A number of playful elements enliven this otherwise sober doorway. A bear and a fox dance in the keystone at the top, while other animals, some realistic, some fantastic, grace the foliated capitals at eye level. Long appreciated on stylistic grounds for its resemblance to monuments found near Tours, this doorway comes from a small church about fifty miles southeast of the city. The main structure of the church was sold into private hands in the nineteenth century, and the main portal was moved to nearby Villeloin-Coulangé; it entered the collection of George Grey Barnard before 1925.
From the west façade of the church of Saint-Sulpice at Coulangé, near Tours (until 1906); portal removed by owner of the church, Joseph Pichard(sold 1906 to Mabilleau) ; installed by Léopold Mabilleau, Abbey of Saint-Sauveur, Villeloin (1906/7–removed ca. 1923) ; [ Lucien J. Demotte, Paris and New York (sold 1924 to Barnard)] ; [ George Grey Barnard, New York (sold 1925)]

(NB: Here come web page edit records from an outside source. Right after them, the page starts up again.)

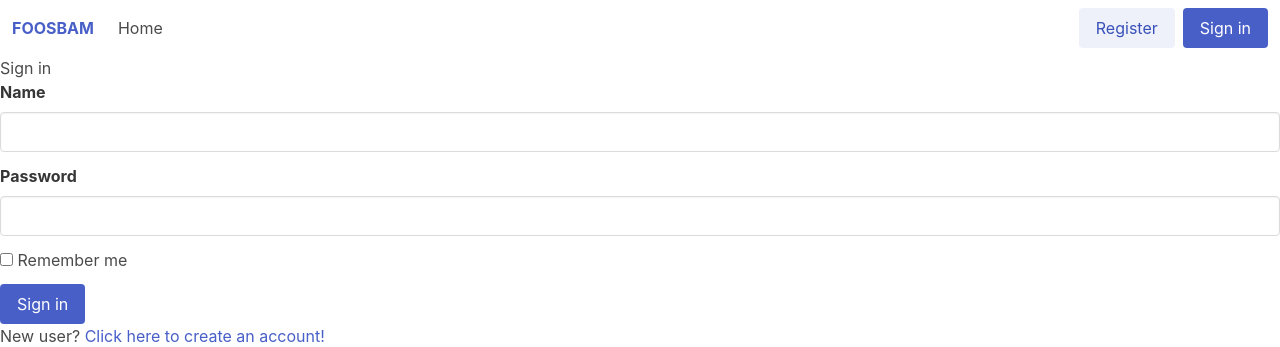
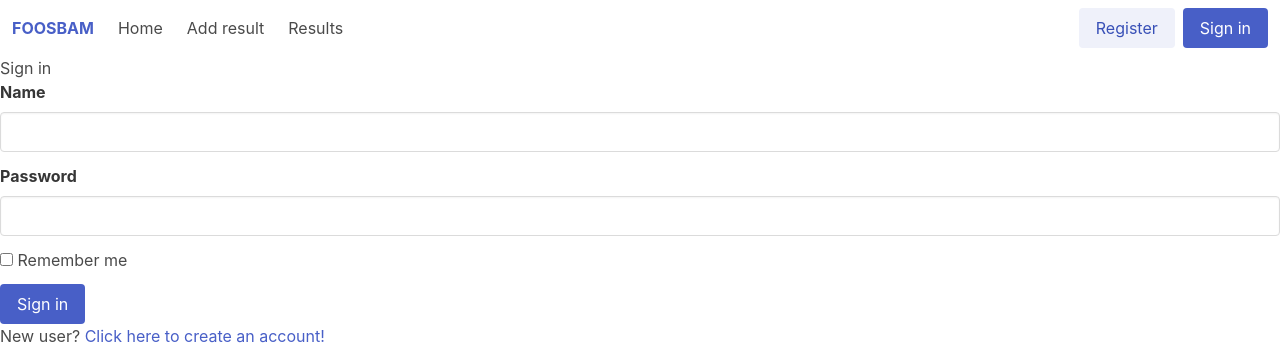
Before and after one commit to CrossMark/foosbam, a Flask app: page /auth/login in a window 1280 px wide. Shown: the top 347 px of the page. Run offline with Flask 3, Linux system fonts and the light colour scheme.

Commit message:
add pages to navbar

```diff
--- a/foosbam/templates/base.html
+++ b/foosbam/templates/base.html
@@ -47,6 +47,12 @@
                     <a class="navbar-item", href="{{ url_for('core.index')  }}">
                         Home
                     </a>
+                    <a class="navbar-item", href="{{ url_for('core.add_result')  }}">
+                        Add result
+                    </a>
+                    <a class="navbar-item", href="{{ url_for('core.show_results')  }}">
+                        Results
+                    </a>
                 </div>
                 <div class="navbar-end">
                     <div class="navbar-item">
--- a/foosbam/templates/core/show_results.html
+++ b/foosbam/templates/core/show_results.html
@@ -1,7 +1,7 @@
 {% extends "base.html" %}
 
 {% block content %}
-    <h1>Past results</h1>
+    <h1>Results</h1>
     <br>
 
     <div class="table-container">
```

Breck, Joseph. The Cloisters: A Brief Guide. 1st ed. New York: The Metropolitan Museum of Art, 1926. p. 7, fig. 1.
Schrader, J. L. "George Grey Barnard: The Cloisters and the Abbaye." The Metropolitan Museum of Art Bulletin, n.s., 37, no. 1 (Summer 1979). p. 48, fig. 61, 62.
Young, Bonnie. A Walk Through The Cloisters. New York: The Metropolitan Museum of Art, 1979. p. 6.

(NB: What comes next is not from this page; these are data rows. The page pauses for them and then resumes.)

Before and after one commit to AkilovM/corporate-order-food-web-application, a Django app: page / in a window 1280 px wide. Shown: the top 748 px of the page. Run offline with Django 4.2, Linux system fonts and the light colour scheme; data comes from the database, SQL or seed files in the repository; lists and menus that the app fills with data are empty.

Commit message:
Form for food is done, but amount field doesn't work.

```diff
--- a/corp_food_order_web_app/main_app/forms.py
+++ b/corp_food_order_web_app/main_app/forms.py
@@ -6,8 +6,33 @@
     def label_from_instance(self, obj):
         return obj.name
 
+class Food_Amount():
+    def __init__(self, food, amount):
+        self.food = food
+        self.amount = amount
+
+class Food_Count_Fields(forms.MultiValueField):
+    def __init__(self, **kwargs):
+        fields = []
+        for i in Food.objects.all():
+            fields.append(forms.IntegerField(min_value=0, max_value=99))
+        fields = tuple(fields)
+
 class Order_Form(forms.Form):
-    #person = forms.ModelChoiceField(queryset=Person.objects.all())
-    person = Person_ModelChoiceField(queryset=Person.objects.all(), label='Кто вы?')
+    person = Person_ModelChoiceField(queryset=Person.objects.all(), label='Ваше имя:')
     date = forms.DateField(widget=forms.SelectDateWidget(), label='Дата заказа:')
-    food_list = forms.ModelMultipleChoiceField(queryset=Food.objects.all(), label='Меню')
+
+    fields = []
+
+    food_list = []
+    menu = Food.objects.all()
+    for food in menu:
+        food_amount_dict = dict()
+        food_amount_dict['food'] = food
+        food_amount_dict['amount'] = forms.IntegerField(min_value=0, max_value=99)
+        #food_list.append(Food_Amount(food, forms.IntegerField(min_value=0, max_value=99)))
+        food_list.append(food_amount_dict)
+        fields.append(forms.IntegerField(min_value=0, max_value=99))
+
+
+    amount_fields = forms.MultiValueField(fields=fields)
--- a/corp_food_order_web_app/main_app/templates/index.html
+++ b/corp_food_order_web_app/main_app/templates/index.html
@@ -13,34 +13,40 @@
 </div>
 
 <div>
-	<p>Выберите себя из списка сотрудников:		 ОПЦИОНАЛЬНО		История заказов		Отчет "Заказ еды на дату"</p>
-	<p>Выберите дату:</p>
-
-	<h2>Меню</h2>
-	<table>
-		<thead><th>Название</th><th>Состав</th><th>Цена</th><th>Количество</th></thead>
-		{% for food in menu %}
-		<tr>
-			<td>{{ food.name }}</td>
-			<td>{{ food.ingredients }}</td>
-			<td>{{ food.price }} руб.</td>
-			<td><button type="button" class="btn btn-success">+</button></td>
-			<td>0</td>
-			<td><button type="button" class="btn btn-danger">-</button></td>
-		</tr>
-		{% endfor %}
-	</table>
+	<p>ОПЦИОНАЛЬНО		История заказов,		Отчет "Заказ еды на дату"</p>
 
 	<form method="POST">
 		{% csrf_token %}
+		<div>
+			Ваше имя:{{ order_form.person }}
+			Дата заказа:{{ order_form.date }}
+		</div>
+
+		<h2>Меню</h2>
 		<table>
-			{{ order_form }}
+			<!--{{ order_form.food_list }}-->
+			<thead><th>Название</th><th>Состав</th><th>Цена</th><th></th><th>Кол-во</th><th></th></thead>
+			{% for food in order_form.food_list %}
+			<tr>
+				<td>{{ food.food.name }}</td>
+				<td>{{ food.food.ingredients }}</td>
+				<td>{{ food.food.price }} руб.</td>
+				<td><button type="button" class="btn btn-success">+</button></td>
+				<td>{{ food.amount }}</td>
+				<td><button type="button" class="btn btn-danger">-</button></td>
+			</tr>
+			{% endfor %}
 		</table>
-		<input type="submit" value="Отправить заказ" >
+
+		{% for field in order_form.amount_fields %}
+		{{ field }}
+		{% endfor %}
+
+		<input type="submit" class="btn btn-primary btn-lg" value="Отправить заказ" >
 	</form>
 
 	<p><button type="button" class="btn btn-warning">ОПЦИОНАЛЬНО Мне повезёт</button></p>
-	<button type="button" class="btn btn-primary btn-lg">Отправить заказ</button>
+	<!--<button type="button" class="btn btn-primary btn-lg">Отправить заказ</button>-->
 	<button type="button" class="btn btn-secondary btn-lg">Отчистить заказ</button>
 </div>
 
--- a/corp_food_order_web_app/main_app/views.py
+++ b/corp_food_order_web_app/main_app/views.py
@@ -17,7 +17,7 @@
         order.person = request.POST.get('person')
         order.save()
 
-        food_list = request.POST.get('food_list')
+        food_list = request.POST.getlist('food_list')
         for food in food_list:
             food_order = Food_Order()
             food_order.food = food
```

Holmes, Lore L., and Charles T. Little. "The Romanesque Arch at The Cloisters Museum: Stone Analysis." Gesta (2000). pp. 24-27, fig. 1-4.

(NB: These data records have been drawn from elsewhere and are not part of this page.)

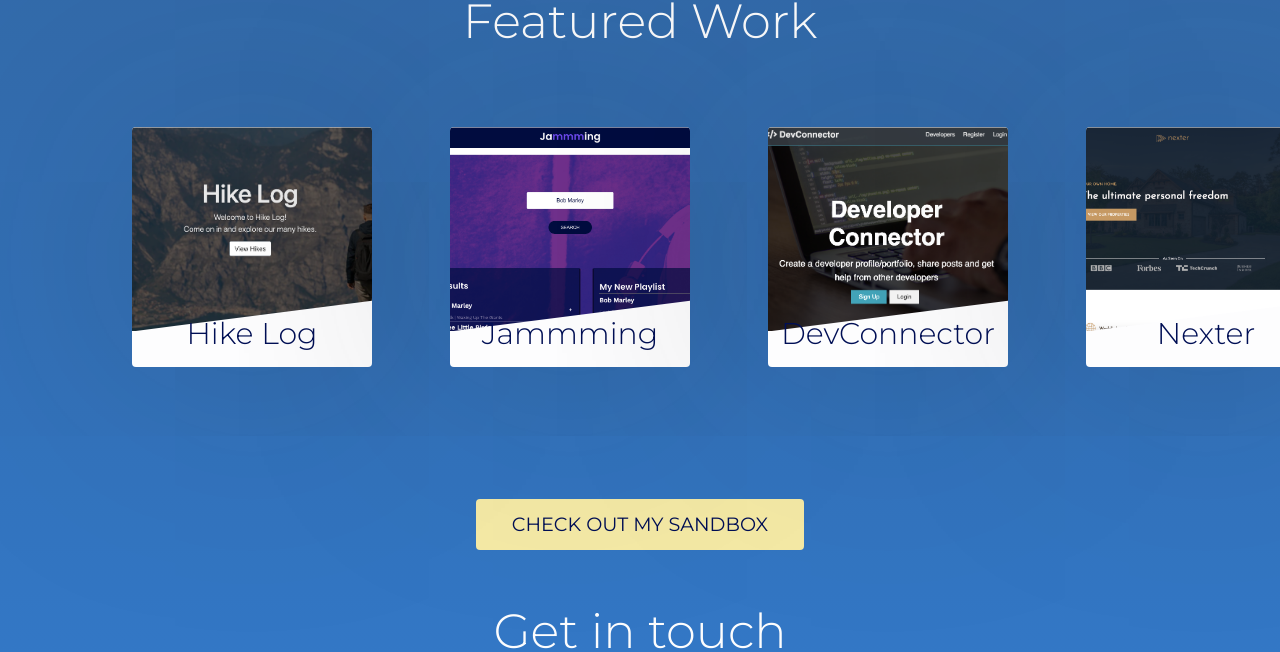
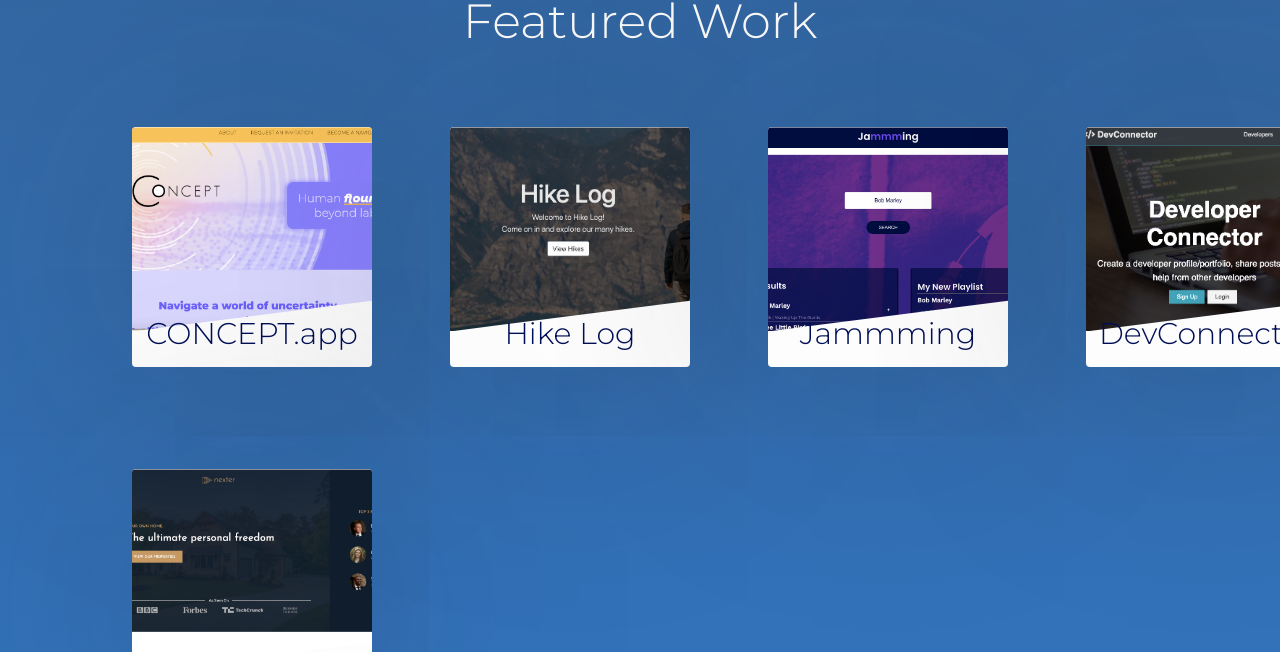
Before and after one commit to damienaries/damienAries, a website: page index.html in a window 1280 px wide. Shown: the part 1733-2385 px from the top of the page. Drawn offline with Linux system fonts and the light colour scheme.

Commit message:
added concept card to index

```diff
--- a/index.html
+++ b/index.html
@@ -140,6 +140,35 @@
             </div>
 
                 <div class="work-container">
+
+                    <div class="card">
+                        <!-- FRONT SIDE: IMG AND TITLE -->
+                        <div class="card-side card-side-front">
+                            <div class="card-img card-img-concept">
+                                <!-- card images added in CSS -->
+                                &nbsp;
+                            </div>
+                            <h4 class="card-title">
+                                CONCEPT.app
+                            </h4>
+                        </div>
+
+                        <!-- BACK SIDE: TECHNOLOGY USED/LEARNED, LINKS AND CREDIT -->
+                        <div class="card-side card-side-back card-side-back-1">
+
+                            <ul class="card-tech-description">
+                                <p>CONCEPT is a purposeful social platform built in React, with Firebase, CSS in JS and other modern tools and libraries, where I have been a development intern, with a distributed role but currently focused on the front end, since January 2021.</p>
+
+                            </ul>
+                            <div class="card-code-links-container">
+                                <a href="https://concept.app" target="_blank" class="card-code-link">See the App</a>
+                            </div>
+                            <p class="card-credit">
+                                Expected public release spring 2021
+                            </p>
+                        </div>
+                    </div>
+
                     <div class="card">
                         <!-- FRONT SIDE: IMG AND TITLE -->
                         <div class="card-side card-side-front">
--- a/sass/components/_card.scss
+++ b/sass/components/_card.scss
@@ -55,6 +55,10 @@
         -webkit-clip-path: polygon(0 0, 100% 0, 100% 85%, 0 100%);
         clip-path: polygon(0 0, 100% 0, 100% 85%, 0 100%);
 
+        &-concept {
+            background-image: url('/img/concept_screenshot.png');
+        }
+
         &-1 {
             background-image: url('/img/hikeLog.png');
         }
@@ -86,11 +90,19 @@
             flex-direction: column;
             align-items: center;
             justify-content: space-around;
+
         ul {
-
             list-style-type: none;
             width: 80%;
             margin: 2rem auto;
+
+            &.card-tech-description {
+                width: 90%;
+                padding: .5rem 0;
+                font-size: 1.2rem;
+                margin: .5rem auto;
+            }
+
 
             li {
                 text-align: center;
```
Also changed, not shown: css/style.css, img/concept_screenshot.png (added).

Nebelsztein, Virginie, and Bénédicte Fillion. "Le portail No. 25.120.878 du musée des Cloîtres: une nouvell attribution." Gesta 39, no. 1 (2000). pp. 13-23, fig. 1-2.
Husband, Timothy B. "Creating the Cloisters." The Metropolitan Museum of Art Bulletin, n.s., 70, no. 4 (Spring 2013). p. 12, fig. 18.
Tournadre, Franck. "Villeloin-Coullongé. Un portail d'église du XIIe siècle conservé à New York enfin identifié." Bulletin Monumental 173, no. 4 (2015). pp. 369–72, fig. 1–3.